House-made gelato doesn't live up to the standard set by the dearly missed Alder, and the flavors vary, but on one visit a scoop of olive oil gelato paired with balsamic vinegar sorbet made for a memorable finish to the meal.
The best way to experience Oven and Shaker might be for happy hour—which brings us to the "shaker" portion of events. My favorite cocktail was the Pepper Smash #2, which combined aquavit, mint, and lime juice with "freshly extracted yellow bell pepper juice." A Presbyterian's rye whiskey/lemon/soda balancing act is lent a spicy warmth with house-made ginger syrup.
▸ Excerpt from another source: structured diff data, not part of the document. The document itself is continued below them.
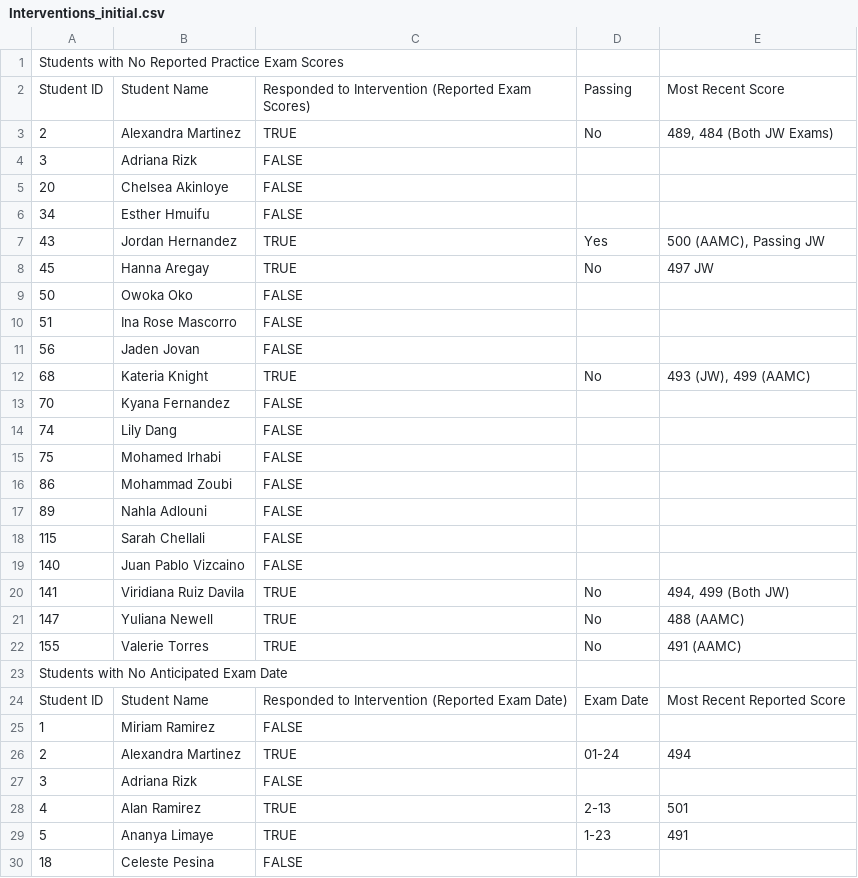
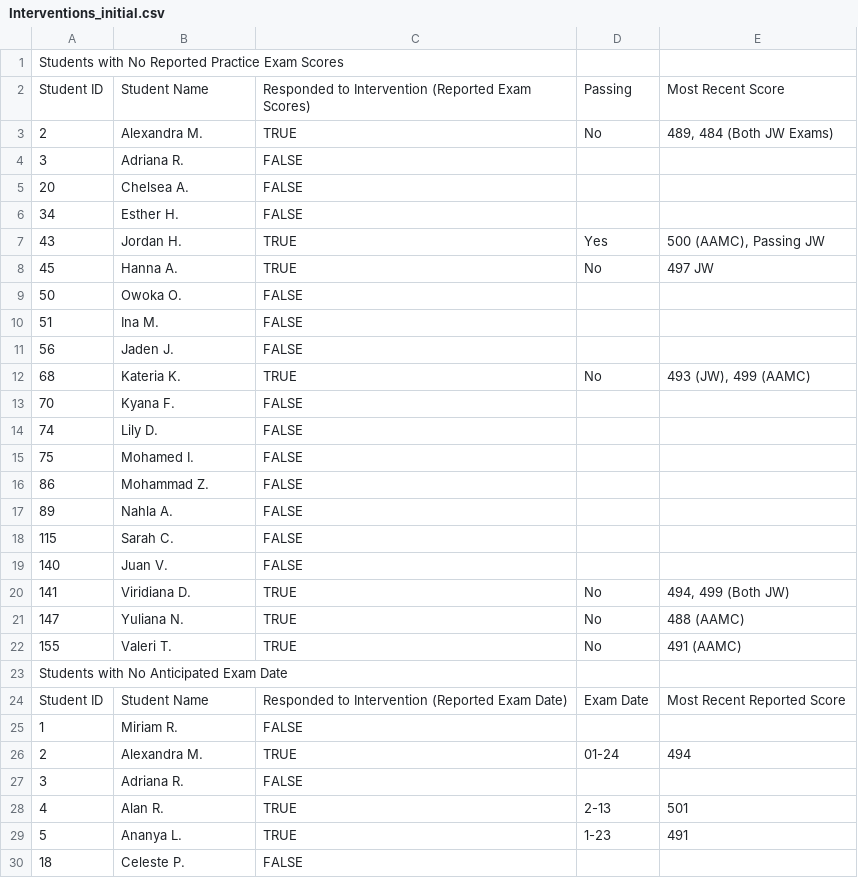
Before and after one commit to jackwestin-dev/institution-TJ, a CSV file: Interventions_initial.csv, drawn as a sheet; only a part is shown; the diff covers the shown part only.

```diff
--- a/Interventions_initial.csv
+++ b/Interventions_initial.csv
@@ -2,29 +2,29 @@ Students with No Reported Practice Exam Scores,,,,,
 Student ID,Student Name,Responded to Intervention (Reported Exam Scores),Passing,Most Recent Score,
-2,Alexandra Martinez,TRUE,No,"489, 484 (Both JW Exams)",
-3,Adriana Rizk,FALSE,,,
-20,Chelsea Akinloye,FALSE,,,
-34,Esther Hmuifu,FALSE,,,
-43,Jordan Hernandez,TRUE,Yes,"500 (AAMC), Passing JW",
-45,Hanna Aregay,TRUE,No,497 JW,
-50,Owoka Oko,FALSE,,,
-51,Ina Rose Mascorro,FALSE,,,
-56,Jaden Jovan,FALSE,,,
-68,Kateria Knight,TRUE,No,"493 (JW), 499 (AAMC)",
-70,Kyana Fernandez,FALSE,,,
-74,Lily Dang,FALSE,,,
-75,Mohamed Irhabi,FALSE,,,
-86,Mohammad Zoubi,FALSE,,,
-89,Nahla Adlouni,FALSE,,,
-115,Sarah Chellali,FALSE,,,
-140,Juan Pablo Vizcaino,FALSE,,,
-141,Viridiana Ruiz Davila,TRUE,No,"494, 499 (Both JW)",
-147,Yuliana Newell,TRUE,No,488 (AAMC),
-155,Valerie Torres,TRUE,No,491 (AAMC),
+2,Alexandra M.,TRUE,No,"489, 484 (Both JW Exams)",
+3,Adriana R.,FALSE,,,
+20,Chelsea A.,FALSE,,,
+34,Esther H.,FALSE,,,
+43,Jordan H.,TRUE,Yes,"500 (AAMC), Passing JW",
+45,Hanna A.,TRUE,No,497 JW,
+50,Owoka O.,FALSE,,,
+51,Ina M.,FALSE,,,
+56,Jaden J.,FALSE,,,
+68,Kateria K.,TRUE,No,"493 (JW), 499 (AAMC)",
+70,Kyana F.,FALSE,,,
+74,Lily D.,FALSE,,,
+75,Mohamed I.,FALSE,,,
+86,Mohammad Z.,FALSE,,,
+89,Nahla A.,FALSE,,,
+115,Sarah C.,FALSE,,,
+140,Juan V.,FALSE,,,
+141,Viridiana D.,TRUE,No,"494, 499 (Both JW)",
+147,Yuliana N.,TRUE,No,488 (AAMC),
+155,Valeri T.,TRUE,No,491 (AAMC),
 Students with No Anticipated Exam Date,,,,,
 Student ID,Student Name,Responded to Intervention (Reported Exam Date),Exam Date,Most Recent Reported Score,
-1,Miriam Ramirez,FALSE,,,
-2,Alexandra Martinez,TRUE,01-24,494,
-3,Adriana Rizk,FALSE,,,
-4,Alan Ramirez,TRUE,2-13,501,
-5,Ananya Limaye,TRUE,1-23,491,
-18,Celeste Pesina,FALSE,,,
+1,Miriam R.,FALSE,,,
+2,Alexandra M.,TRUE,01-24,494,
+3,Adriana R.,FALSE,,,
+4,Alan R.,TRUE,2-13,501,
+5,Ananya L.,TRUE,1-23,491,
+18,Celeste P.,FALSE,,,
```
Also changed, not shown: 88 edited cells elsewhere in this file.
And in an unusual touch, the bar lists actual recipes for its drinks: Any ambitious home mixologist can attempt to replicate the clean, crisp flavors of the Corleone—just rustle up 1.5 ounces of Aviation New Western Dry Gin, some Clear Creek Grappa, and "five seedless green grapes," among other things.
I'm not sure I'd cross the city to eat at Oven and Shaker—especially when to do so, I'd have to pass Nostrana, whose more extensive (and more expensive) menu offers a better representation of Whims' genius in the kitchen. But Oven and Shaker is serving up great cocktails and some deftly prepared drinking snacks; plus, the service is attentive and the bartenders are handsome. It's not revelatory, but it fills its niche.
Tony Perez has been the Mercury's food critic since December 2010, but last week marked his final official column in that capacity—we're saddened to announce that he's leaving the post in order to focus on his full-time job as an editor at Tin House Books. HOWEVER! This cloud's silver lining comes in the form of newly hired food critic Chris Onstad whom you know best as the creator of the hilarious comic strip Achewood (occasionally seen in the pages of this very paper). Chris has an encyclopedic knowledge of the local food scene and his writing has been published in Saveur, The New Yorker, GQ, Vice, and more. Tune into this space next week for his inaugural column.